*** Opening of DATA PROVIDED ***

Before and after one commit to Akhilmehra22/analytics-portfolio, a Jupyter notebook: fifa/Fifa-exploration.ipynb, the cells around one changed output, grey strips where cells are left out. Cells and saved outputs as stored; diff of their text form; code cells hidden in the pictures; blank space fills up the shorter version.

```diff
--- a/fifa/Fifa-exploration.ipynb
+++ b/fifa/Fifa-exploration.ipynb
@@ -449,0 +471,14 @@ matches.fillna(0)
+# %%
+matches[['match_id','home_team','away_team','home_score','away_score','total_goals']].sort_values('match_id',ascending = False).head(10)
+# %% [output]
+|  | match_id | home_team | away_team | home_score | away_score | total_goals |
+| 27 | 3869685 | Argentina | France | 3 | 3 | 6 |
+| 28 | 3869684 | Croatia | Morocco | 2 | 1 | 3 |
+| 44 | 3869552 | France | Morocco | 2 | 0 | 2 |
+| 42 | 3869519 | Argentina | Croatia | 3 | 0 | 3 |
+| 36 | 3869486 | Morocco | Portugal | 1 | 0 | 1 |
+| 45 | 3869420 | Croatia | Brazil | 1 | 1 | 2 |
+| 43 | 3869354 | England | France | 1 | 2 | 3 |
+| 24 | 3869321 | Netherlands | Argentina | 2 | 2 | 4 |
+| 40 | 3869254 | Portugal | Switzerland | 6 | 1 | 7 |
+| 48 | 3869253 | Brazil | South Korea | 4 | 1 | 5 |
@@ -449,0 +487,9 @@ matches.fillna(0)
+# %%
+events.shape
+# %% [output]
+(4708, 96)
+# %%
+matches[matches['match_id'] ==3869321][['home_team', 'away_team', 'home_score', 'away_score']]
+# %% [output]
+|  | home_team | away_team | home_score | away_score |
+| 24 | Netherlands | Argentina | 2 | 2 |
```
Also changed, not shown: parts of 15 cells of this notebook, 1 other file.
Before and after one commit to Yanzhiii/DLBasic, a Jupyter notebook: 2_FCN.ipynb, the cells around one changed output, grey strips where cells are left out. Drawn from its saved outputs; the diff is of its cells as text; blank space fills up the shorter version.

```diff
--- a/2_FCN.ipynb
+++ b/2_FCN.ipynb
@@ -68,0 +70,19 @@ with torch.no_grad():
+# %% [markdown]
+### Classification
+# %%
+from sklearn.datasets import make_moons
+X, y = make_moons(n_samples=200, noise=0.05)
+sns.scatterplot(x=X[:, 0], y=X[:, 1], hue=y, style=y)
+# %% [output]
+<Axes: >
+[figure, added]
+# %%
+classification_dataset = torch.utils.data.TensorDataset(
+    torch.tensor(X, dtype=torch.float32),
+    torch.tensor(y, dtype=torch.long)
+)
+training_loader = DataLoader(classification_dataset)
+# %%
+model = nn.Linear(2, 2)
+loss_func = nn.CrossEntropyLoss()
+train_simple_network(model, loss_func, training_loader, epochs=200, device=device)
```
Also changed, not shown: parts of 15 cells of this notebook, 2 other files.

*** Close of DATA PROVIDED ***

* _INSTRUCTIONS FOR THE TASK_
Within the material above, show every line that includes "this".

* _RESPONSE TO THE EXERCISE_
Also changed, not shown: parts of 15 cells of this notebook, 1 other file.
Also changed, not shown: parts of 15 cells of this notebook, 2 other files.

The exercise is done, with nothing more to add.